How much does a neonatal nurse make? A neonatal nurse salary is the same as that of a registered nurse with the average hourly wage being around $33.00, or $68,910 annually for a full-time position. The salary for the bottom 10 percent is $45,630 annually. The top 10 percent earn an annual income of $96,320.
A sub-specialty of nursing, the neonatal nurse works with infants that are born with health issues such as prematurity and birth defects. Care includes infants with problems shortly after birth and may continue for up to two years of age for those with long-term problems. A typical day may include teaching a new mother how to breastfeed, caring for a newborn baby on a ventilator or attending the birth of a small or premature baby.
Neonatal nurses have several different career options. They may start out as a staff nurse, providing care to critically ill infants or support care for mildly ill newborns. Later, they may choose to take a national certification test to validate on-the-job knowledge gained. They may gain the skills to become a charge nurse or stabilization nurse to assist in high-risk deliveries. They may participate on an extracorporeal membrane oxygenation team, assisting with heart-lung bypass for infants in critical condition.
Another role for working with newborns is that of a neonatal nurse practitioner.
The neonatal nurse practitioner salary is significantly higher than the neonatal nurse salary. On average, nurse practitioners earn an hourly wage of $45.71 or $95,070 annually. The bottom 10 percent salary is $66,960 annually and the top 10 percent is $126,258.
The neonatal nurse practitioner has advanced skills that qualify them to work with doctors and nurses to provide comprehensive care for infants in the neonatal intensive care unit. This position requires extra schooling in a master’s degree or doctoral program. They learn to perform highly specialized procedures such as lumbar punctures and newborn resuscitation. They may provide training to other neonatal staff. Advanced practical nurses may work as neonatal nurse educators, clinical nurse specialists or developmental care specialists.

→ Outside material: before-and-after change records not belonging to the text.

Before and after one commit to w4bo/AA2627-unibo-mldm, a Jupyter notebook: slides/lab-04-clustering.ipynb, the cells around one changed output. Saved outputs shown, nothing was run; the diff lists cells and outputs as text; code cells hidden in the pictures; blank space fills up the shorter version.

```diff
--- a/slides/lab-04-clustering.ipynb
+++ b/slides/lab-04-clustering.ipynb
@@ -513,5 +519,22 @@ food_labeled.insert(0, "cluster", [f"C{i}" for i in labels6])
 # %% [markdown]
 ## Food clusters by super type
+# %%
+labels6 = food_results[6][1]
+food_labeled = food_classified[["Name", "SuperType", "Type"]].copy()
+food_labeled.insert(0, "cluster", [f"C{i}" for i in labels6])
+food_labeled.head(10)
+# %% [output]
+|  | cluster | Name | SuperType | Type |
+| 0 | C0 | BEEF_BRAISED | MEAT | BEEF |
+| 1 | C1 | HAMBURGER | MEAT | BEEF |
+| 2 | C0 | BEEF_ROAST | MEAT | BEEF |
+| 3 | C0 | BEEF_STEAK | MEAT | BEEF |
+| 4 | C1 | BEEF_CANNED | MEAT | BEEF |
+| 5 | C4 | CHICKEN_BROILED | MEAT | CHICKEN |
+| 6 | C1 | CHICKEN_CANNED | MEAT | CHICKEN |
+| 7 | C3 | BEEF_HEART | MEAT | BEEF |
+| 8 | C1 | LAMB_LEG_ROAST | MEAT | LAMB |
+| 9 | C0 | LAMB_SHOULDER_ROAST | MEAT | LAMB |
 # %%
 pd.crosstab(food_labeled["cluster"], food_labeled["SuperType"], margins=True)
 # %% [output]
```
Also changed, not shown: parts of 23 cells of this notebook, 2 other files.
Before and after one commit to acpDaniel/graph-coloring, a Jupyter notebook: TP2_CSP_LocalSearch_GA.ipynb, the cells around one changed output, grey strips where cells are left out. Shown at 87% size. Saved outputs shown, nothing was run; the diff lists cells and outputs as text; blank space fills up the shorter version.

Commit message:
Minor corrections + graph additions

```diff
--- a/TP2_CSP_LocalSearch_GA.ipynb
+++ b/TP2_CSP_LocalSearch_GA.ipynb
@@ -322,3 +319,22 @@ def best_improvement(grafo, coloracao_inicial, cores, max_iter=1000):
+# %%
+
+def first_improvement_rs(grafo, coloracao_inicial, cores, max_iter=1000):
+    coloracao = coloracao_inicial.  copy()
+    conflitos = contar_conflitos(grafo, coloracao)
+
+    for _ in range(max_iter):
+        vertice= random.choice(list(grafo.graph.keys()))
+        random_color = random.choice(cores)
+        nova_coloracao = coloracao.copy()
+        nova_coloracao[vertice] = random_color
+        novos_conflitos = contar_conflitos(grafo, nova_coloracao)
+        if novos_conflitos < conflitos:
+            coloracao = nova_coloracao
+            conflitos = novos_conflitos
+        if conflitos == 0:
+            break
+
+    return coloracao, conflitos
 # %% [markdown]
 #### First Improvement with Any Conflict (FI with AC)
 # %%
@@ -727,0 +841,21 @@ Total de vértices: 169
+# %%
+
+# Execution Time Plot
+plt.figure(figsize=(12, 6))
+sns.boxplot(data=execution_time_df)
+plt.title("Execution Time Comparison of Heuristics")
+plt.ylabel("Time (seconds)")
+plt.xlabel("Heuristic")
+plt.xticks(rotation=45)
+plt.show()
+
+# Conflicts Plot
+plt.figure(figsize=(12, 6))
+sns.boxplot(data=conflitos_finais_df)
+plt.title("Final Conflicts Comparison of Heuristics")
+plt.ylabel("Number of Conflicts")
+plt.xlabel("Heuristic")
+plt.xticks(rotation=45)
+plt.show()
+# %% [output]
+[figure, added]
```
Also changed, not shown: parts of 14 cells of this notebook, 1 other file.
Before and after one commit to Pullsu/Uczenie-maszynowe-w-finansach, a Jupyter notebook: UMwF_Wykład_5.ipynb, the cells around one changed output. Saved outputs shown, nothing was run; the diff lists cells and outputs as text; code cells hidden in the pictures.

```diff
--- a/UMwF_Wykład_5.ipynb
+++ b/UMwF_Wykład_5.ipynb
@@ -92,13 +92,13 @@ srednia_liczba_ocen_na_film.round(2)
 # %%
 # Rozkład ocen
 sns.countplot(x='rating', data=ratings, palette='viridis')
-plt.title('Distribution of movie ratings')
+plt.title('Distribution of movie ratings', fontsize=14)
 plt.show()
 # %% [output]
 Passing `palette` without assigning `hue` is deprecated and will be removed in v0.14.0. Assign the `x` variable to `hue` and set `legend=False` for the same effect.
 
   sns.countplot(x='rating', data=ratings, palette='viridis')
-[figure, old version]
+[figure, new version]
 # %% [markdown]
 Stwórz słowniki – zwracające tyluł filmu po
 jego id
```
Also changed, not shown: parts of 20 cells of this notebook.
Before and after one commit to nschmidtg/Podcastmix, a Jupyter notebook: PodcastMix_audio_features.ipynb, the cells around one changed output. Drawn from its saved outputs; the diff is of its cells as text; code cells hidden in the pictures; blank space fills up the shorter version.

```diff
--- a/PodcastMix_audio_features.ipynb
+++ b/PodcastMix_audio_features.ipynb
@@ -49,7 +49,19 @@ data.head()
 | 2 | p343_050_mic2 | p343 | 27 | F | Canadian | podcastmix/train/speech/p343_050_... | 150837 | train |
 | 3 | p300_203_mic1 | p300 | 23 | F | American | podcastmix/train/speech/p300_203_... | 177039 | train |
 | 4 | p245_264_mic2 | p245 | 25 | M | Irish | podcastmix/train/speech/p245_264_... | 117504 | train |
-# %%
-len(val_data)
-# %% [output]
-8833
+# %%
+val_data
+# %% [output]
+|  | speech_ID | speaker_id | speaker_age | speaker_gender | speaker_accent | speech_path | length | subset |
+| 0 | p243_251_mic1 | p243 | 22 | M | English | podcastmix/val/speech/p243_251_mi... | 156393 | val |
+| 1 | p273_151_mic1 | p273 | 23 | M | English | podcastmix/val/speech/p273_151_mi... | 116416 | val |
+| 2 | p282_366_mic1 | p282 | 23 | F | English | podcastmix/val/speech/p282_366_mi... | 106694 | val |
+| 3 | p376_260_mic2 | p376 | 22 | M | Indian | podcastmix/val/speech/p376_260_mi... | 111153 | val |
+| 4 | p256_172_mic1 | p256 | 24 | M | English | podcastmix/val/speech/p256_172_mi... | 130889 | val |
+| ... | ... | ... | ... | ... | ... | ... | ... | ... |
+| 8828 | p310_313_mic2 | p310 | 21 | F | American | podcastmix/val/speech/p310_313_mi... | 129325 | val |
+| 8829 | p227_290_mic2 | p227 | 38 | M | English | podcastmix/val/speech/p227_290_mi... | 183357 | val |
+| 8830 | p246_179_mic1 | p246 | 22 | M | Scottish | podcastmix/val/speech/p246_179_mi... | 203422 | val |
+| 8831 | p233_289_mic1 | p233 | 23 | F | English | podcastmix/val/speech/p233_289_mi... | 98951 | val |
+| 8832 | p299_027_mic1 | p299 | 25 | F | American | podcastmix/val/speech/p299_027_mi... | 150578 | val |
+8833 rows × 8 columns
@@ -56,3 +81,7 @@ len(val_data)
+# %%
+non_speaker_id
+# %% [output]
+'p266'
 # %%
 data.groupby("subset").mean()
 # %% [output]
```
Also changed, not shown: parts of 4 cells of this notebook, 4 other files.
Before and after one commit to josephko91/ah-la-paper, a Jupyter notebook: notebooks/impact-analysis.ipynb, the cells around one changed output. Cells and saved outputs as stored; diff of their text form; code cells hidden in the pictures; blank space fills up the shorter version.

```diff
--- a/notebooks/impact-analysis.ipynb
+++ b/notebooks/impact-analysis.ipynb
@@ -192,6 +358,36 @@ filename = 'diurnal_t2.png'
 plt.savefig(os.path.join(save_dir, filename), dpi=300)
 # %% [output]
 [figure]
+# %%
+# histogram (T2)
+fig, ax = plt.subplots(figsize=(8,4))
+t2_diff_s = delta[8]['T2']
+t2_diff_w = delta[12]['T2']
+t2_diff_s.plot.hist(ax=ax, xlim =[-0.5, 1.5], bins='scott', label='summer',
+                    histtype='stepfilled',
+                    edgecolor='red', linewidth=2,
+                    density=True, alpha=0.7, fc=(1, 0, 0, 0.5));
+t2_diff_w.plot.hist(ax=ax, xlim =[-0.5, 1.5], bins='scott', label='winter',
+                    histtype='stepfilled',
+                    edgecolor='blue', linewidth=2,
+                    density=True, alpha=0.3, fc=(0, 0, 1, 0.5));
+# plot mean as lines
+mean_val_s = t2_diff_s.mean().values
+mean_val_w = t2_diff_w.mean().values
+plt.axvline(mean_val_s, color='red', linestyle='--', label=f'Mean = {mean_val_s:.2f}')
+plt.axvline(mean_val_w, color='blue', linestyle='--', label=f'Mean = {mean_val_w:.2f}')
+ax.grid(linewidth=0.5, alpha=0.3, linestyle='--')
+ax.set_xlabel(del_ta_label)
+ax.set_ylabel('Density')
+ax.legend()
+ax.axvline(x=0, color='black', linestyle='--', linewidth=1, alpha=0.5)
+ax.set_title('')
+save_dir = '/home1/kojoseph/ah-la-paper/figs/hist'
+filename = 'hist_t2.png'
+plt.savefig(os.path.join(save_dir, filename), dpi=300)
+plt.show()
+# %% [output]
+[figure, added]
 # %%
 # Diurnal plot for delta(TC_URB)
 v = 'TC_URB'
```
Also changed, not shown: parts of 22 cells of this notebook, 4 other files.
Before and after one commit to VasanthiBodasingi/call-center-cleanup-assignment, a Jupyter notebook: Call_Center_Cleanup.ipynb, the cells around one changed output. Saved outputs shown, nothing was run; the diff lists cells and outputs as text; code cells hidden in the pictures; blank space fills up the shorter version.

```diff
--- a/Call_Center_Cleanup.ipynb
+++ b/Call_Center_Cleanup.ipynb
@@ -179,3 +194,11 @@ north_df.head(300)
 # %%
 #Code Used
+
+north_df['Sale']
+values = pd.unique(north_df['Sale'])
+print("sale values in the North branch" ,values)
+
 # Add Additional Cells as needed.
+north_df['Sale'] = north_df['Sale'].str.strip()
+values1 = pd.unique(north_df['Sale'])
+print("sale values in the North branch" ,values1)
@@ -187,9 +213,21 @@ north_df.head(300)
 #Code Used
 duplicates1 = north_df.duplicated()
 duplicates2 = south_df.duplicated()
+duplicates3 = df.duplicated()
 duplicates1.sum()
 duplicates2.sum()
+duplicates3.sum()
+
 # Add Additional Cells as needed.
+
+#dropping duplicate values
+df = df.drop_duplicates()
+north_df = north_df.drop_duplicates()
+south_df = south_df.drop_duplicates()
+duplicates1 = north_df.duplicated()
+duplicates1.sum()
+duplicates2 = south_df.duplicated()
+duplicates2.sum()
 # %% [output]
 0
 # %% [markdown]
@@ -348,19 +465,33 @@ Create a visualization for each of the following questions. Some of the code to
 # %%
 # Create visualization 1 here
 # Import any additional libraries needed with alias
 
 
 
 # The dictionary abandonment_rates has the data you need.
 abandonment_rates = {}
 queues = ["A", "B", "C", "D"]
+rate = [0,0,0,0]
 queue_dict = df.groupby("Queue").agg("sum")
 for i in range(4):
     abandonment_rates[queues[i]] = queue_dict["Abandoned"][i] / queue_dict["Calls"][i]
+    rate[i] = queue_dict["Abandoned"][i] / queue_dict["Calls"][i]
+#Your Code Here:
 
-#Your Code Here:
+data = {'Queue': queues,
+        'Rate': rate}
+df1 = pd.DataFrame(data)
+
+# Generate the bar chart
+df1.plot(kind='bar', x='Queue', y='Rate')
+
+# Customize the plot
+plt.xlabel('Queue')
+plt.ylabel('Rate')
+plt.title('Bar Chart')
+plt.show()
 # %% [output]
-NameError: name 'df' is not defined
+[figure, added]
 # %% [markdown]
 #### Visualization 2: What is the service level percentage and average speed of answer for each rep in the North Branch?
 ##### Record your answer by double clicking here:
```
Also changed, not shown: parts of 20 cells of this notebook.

The majority of neonatal nurses work in a hospital setting. Some may work out in the community providing follow-up care at home for high-risk infants. Most neonatal nurses work full-time shifts. Neonatal care must be provided 24/7 and week-end and holiday hours are often required.
The job rate growth for all nurses is 19 percent, faster than average. The outlook for jobs as a neonatal nurse are excellent since medical advances have increased the survival rate of premature infants.